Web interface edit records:
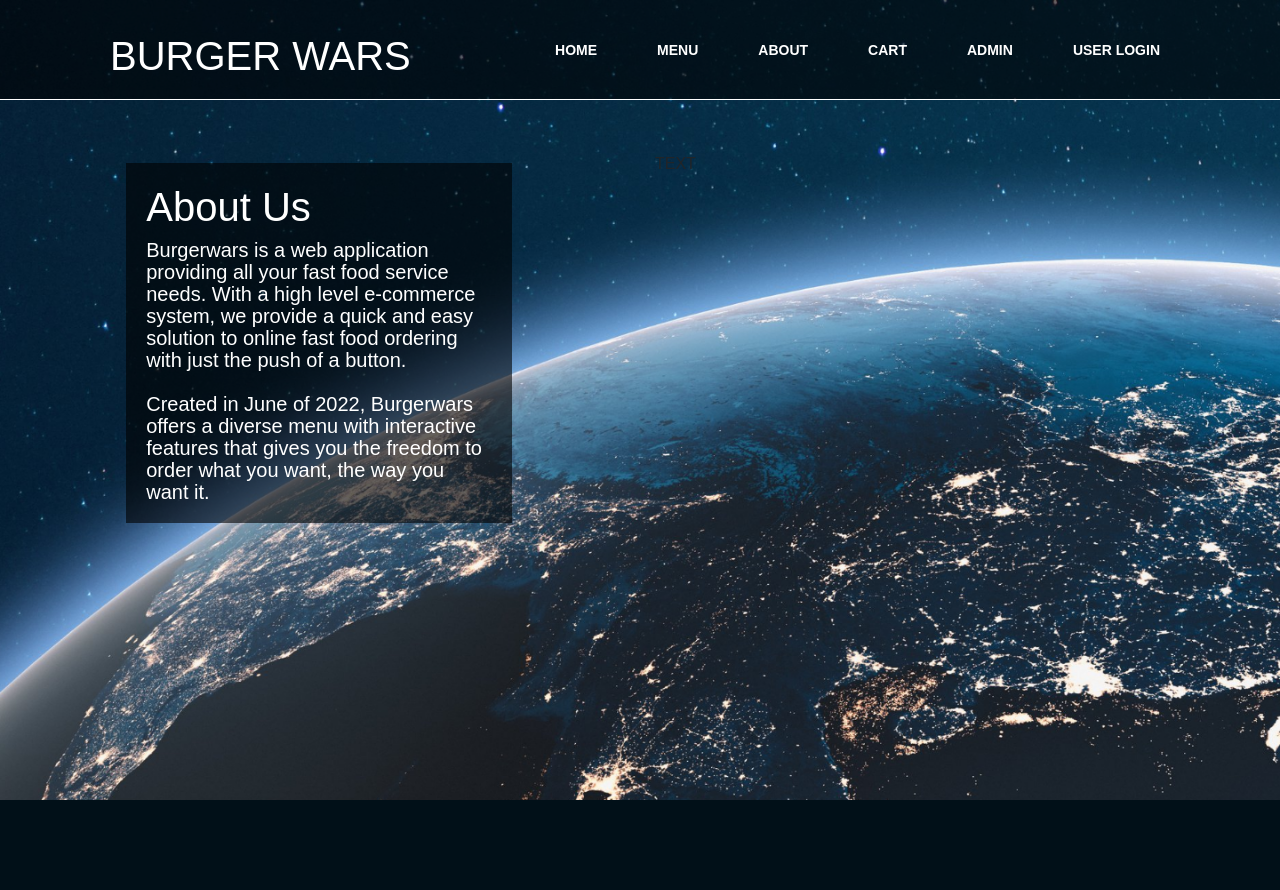
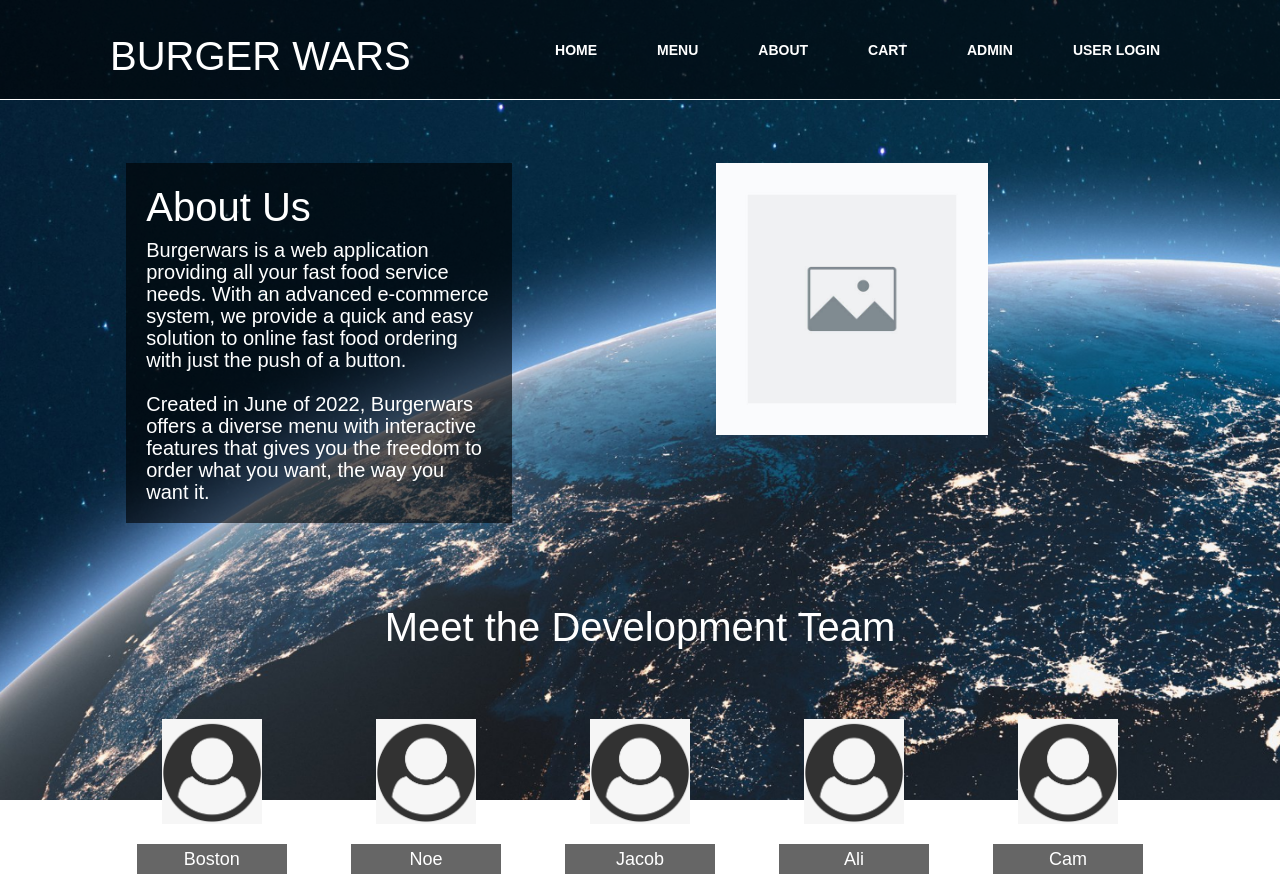
Before and after one commit to BostonMansheim/ISQA3900_Group4_NEW, a Django app: page /about in a window 1280 px wide. Before the commit the page ends 800 px from the top, so only its background shows below. Run offline with Django 4.2, Linux system fonts and the light colour scheme.

Commit message:
About page updates
About page updates and CSS updates

```diff
--- a/burgerwars/static/css/style1.css
+++ b/burgerwars/static/css/style1.css
@@ -101,3 +101,34 @@
     background-color: rgba(0, 0, 0, 0.6);
     padding: 20px;
 }
+
+.user-placeholder {
+    width: 100px;
+    height: 105px;
+}
+
+.aboutName {
+    color: #ffffff;
+    text-align: center;
+    font-size: 18px;
+    padding: 5px 10px;
+    background-color: rgba(0, 0, 0, 0.6);
+    display: block;
+    margin-top: 20px;
+    line-height: 20px;
+    max-width: 150px;
+    margin-left: auto;
+    margin-right: auto;
+}
+
+.text-center {
+    text-align: center;
+}
+
+.placeholder-image {
+    text-align: center;
+    margin-left: 10%;
+    margin-right: 10%;
+    width: 272px;
+    height: 272px;
+}
--- a/burgerwars/templates/burgerwars/about.html
+++ b/burgerwars/templates/burgerwars/about.html
@@ -7,7 +7,6 @@
 
     <link rel="stylesheet" href="https://cdn.jsdelivr.net/npm/bootstrap@4.5.3/dist/css/bootstrap.min.css" integrity="sha384-TX8t27EcRE3e/ihU7zmQxVncDAy5uIKz4rEkgIXeMed4M0jlfIDPvg6uqKI2xXr2" crossorigin="anonymous">
     <link rel="stylesheet" href="../../static/css/style1.css" type="text/css">
-    <link rel="stylesheet" href="../../static/css/style1.css">
 
 </head>
 <body>
@@ -29,14 +28,41 @@
             <div class="about-text">
                 <h1 class="white-text">About Us</h1>
                 <p class="content-text">
-                    Burgerwars is a web application providing all your fast food service needs. With a high level e-commerce system,
+                    Burgerwars is a web application providing all your fast food service needs. With an advanced e-commerce system,
                     we provide a quick and easy solution to online fast food ordering with just the push of a button.<br><br>
                     Created in June of 2022, Burgerwars offers a diverse menu with interactive features that gives you the freedom
                     to order what you want, the way you want it.
                 </p>
             </div>
         </div>
-        <div class="col-md-6">TEXT</div>
+        <div class="col-md-6">
+            <img class="placeholder-image" src="../../static/images/img-placer.jpg">
+        </div>
+    </div>
+    <h1 class="white-text" style="text-align:center; padding: 60px 0px; margin-top: 20px;">Meet the Development Team</h1>
+    <div class="row">
+        <div class="col-md-1"></div>
+        <div class="col-md-2">
+            <img class="user-placeholder" src="../../static/images/user-placement.png" width="100px" height="105px"><br>
+            <p class="aboutName">Boston</p>
+        </div>
+        <div class="col-md-2 text-center">
+            <img class="user-placeholder" src="../../static/images/user-placement.png" width="100px" height="105px"><br>
+            <p class="aboutName">Noe</p>
+        </div>
+        <div class="col-md-2">
+            <img class="user-placeholder" src="../../static/images/user-placement.png" width="100px" height="105px"><br>
+            <p class="aboutName">Jacob</p>
+        </div>
+        <div class="col-md-2">
+            <img class="user-placeholder" src="../../static/images/user-placement.png" width="100px" height="105px"><br>
+            <p class="aboutName">Ali</p>
+        </div>
+        <div class="col-md-2">
+            <img class="user-placeholder" src="../../static/images/user-placement.png" width="100px" height="105px"><br>
+            <p class="aboutName">Cam</p>
+        </div>
+        <div class="col-md-1"></div>
     </div>
 </section>
 </body>
```
Also changed, not shown: burgerwars/static/images/img-placer.jpg (added), burgerwars/static/images/user-placement.png (added).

-- What you are asked to do --
Lines above that have "rgba": copy each of them.

-- Response to this exercise --
     background-color: rgba(0, 0, 0, 0.6);
+    background-color: rgba(0, 0, 0, 0.6);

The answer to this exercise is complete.